Leaving out the images, reproduce every line of the data that follows exactly.

┌────────

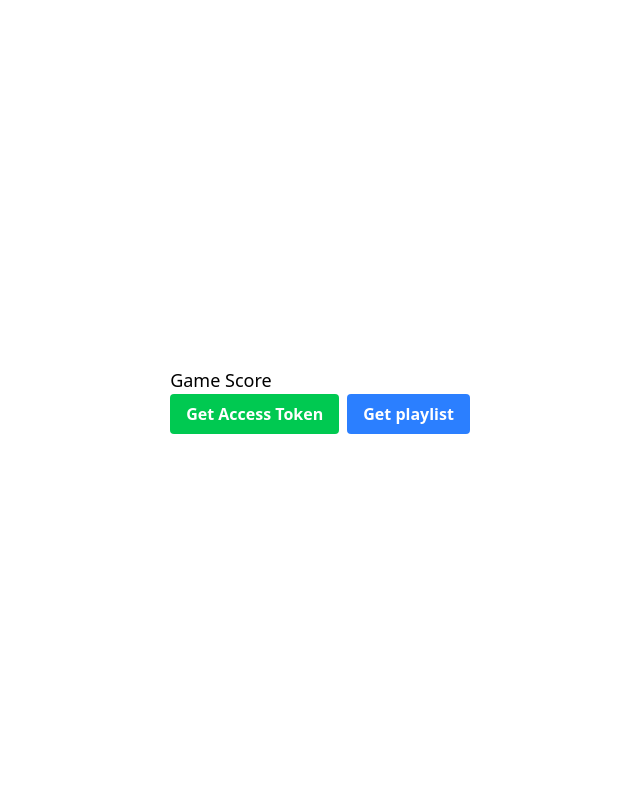
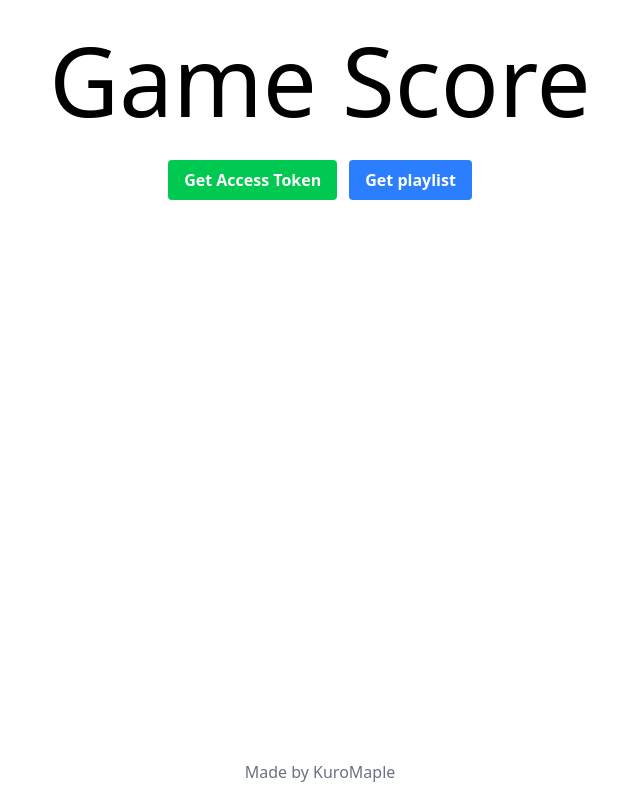
Before and after one commit to KuroMaple/Game-Score, a Next.js app: page / in a window 1280 px wide. Shown: the whole page, without its empty margins (320-960 px from the left). Built offline with nearby package versions, Linux system fonts and the light colour scheme.

Commit message:
Types and text
Centered title text
Cleaned up api endpoints

```diff
--- a/app/api/spotify-access-token/route.ts
+++ b/app/api/spotify-access-token/route.ts
@@ -4,7 +4,7 @@ import { NextResponse } from 'next/server'
 export async function GET () {
   try {
     const token = await SpotifyService.getAccessToken()
-    return NextResponse.json({ token })
+    return NextResponse.json(token)
   } catch (error) {
     const message = error instanceof Error ? error.message : String(error);
     return NextResponse.json({ error: message }, {status: 500})
--- a/app/page.tsx
+++ b/app/page.tsx
@@ -1,5 +1,7 @@
 'use client'
+import ApiService from '@/services/api'
 import SpotifyService from '@/services/spotify'
+import { SpotifyToken } from '@/types/spotifyToken'
 import { useState } from 'react'
 
 export default function Home() {
@@ -20,33 +22,32 @@ export default function Home() {
     }
 
     // Fetch new token
-    const res = await fetch('/api/spotify-access-token')
-    const data = await res.json()
-    setToken(data.token.access_token)
+    const res: SpotifyToken = await ApiService.get('/api/spotify-access-token')
 
-    const expiry = now + 60 * 60 * 1000
-    localStorage.setItem('spotify_token', data.token.access_token)
+    setToken(res.access_token)
+    const expiry = now + (res.expires_in * 1000)
+    localStorage.setItem('spotify_token', res.access_token)
     localStorage.setItem('spotify_token_expiry', expiry.toString())
-    console.log('Token from API:', data.token)
+    console.log('Token from API:', res)
   }
 
   return (
     <div
-      className='flex justify-center min-h-screen items-center'
+      className='flex justify-center min-h-screen'
     >
-      <main>
-        <div
-          className='flex flex-col'
-        >
-          <h1
-            className='text-lg'
+      <main
+        className='flex flex-col items-center w-full mt-8'
+      >
+        <h1
+            className='text-8xl text-center'
           >
             Game Score
           </h1>
-          <div
-            className='flex flex-row gap-2'
-          >
-            <button
+        <div
+          className='flex flex-row mt-8 gap-3'
+        >
+
+          <button
             onClick={getAccessToken}
             className='bg-green-500 hover:bg-green-700 text-white font-bold py-2 px-4 rounded'
             >
@@ -58,14 +59,13 @@ export default function Home() {
           >
             Get playlist
           </button>
-          </div>
 
         </div>
 
       </main>
-      <footer>
-
-
+      <footer
+        className='absolute bottom-4 text-gray-500'>
+        Made by KuroMaple
       </footer>
     </div>
   );
--- a/services/spotify.ts
+++ b/services/spotify.ts
@@ -1,3 +1,4 @@
+import { SpotifyToken } from '@/types/spotifyToken'
 import ApiService from './api'
 
 
@@ -6,7 +7,7 @@ const SpotifyService = {
   getPlaylist:  async () => {
     return await ApiService.get(`${process.env.BASEURL}/playlists/${process.env.GAME_SCORE_PLAYLIST}`)
   },
-  getAccessToken: async (): Promise<string> => {
+  getAccessToken: async (): Promise<SpotifyToken> => {
     const clientId = process.env.SPOTIFY_CLIENT_ID
     const clientSecret = process.env.SPOTIFY_CLIENT_SECRET
     if (!clientId || !clientSecret){
@@ -19,8 +20,7 @@ const SpotifyService = {
       client_secret: clientSecret,
     })
     const response = await ApiService.post("https://accounts.spotify.com/api/token", body)
-    console.log("response is: ", response)
-    return response
+    return response as SpotifyToken
   }
 }
 export default SpotifyService
--- /dev/null
+++ b/types/SpotifyToken.ts
@@ -0,0 +1,5 @@
+export interface SpotifyToken {
+  access_token: string
+  token_type: string
+  expires_in: number
+}
```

└────────

### Task response
Before and after one commit to KuroMaple/Game-Score, a Next.js app: page / in a window 1280 px wide. Shown: the whole page, without its empty margins (320-960 px from the left). Built offline with nearby package versions, Linux system fonts and the light colour scheme.

Commit message:
Types and text
Centered title text
Cleaned up api endpoints

```diff
--- a/app/api/spotify-access-token/route.ts
+++ b/app/api/spotify-access-token/route.ts
@@ -4,7 +4,7 @@ import { NextResponse } from 'next/server'
 export async function GET () {
   try {
     const token = await SpotifyService.getAccessToken()
-    return NextResponse.json({ token })
+    return NextResponse.json(token)
   } catch (error) {
     const message = error instanceof Error ? error.message : String(error);
     return NextResponse.json({ error: message }, {status: 500})
--- a/app/page.tsx
+++ b/app/page.tsx
@@ -1,5 +1,7 @@
 'use client'
+import ApiService from '@/services/api'
 import SpotifyService from '@/services/spotify'
+import { SpotifyToken } from '@/types/spotifyToken'
 import { useState } from 'react'
 
 export default function Home() {
@@ -20,33 +22,32 @@ export default function Home() {
     }
 
     // Fetch new token
-    const res = await fetch('/api/spotify-access-token')
-    const data = await res.json()
-    setToken(data.token.access_token)
+    const res: SpotifyToken = await ApiService.get('/api/spotify-access-token')
 
-    const expiry = now + 60 * 60 * 1000
-    localStorage.setItem('spotify_token', data.token.access_token)
+    setToken(res.access_token)
+    const expiry = now + (res.expires_in * 1000)
+    localStorage.setItem('spotify_token', res.access_token)
     localStorage.setItem('spotify_token_expiry', expiry.toString())
-    console.log('Token from API:', data.token)
+    console.log('Token from API:', res)
   }
 
   return (
     <div
-      className='flex justify-center min-h-screen items-center'
+      className='flex justify-center min-h-screen'
     >
-      <main>
-        <div
-          className='flex flex-col'
-        >
-          <h1
-            className='text-lg'
+      <main
+        className='flex flex-col items-center w-full mt-8'
+      >
+        <h1
+            className='text-8xl text-center'
           >
             Game Score
           </h1>
-          <div
-            className='flex flex-row gap-2'
-          >
-            <button
+        <div
+          className='flex flex-row mt-8 gap-3'
+        >
+
+          <button
             onClick={getAccessToken}
             className='bg-green-500 hover:bg-green-700 text-white font-bold py-2 px-4 rounded'
             >
@@ -58,14 +59,13 @@ export default function Home() {
           >
             Get playlist
           </button>
-          </div>
 
         </div>
 
       </main>
-      <footer>
-
-
+      <footer
+        className='absolute bottom-4 text-gray-500'>
+        Made by KuroMaple
       </footer>
     </div>
   );
--- a/services/spotify.ts
+++ b/services/spotify.ts
@@ -1,3 +1,4 @@
+import { SpotifyToken } from '@/types/spotifyToken'
 import ApiService from './api'
 
 
@@ -6,7 +7,7 @@ const SpotifyService = {
   getPlaylist:  async () => {
     return await ApiService.get(`${process.env.BASEURL}/playlists/${process.env.GAME_SCORE_PLAYLIST}`)
   },
-  getAccessToken: async (): Promise<string> => {
+  getAccessToken: async (): Promise<SpotifyToken> => {
     const clientId = process.env.SPOTIFY_CLIENT_ID
     const clientSecret = process.env.SPOTIFY_CLIENT_SECRET
     if (!clientId || !clientSecret){
@@ -19,8 +20,7 @@ const SpotifyService = {
       client_secret: clientSecret,
     })
     const response = await ApiService.post("https://accounts.spotify.com/api/token", body)
-    console.log("response is: ", response)
-    return response
+    return response as SpotifyToken
   }
 }
 export default SpotifyService
--- /dev/null
+++ b/types/SpotifyToken.ts
@@ -0,0 +1,5 @@
+export interface SpotifyToken {
+  access_token: string
+  token_type: string
+  expires_in: number
+}
```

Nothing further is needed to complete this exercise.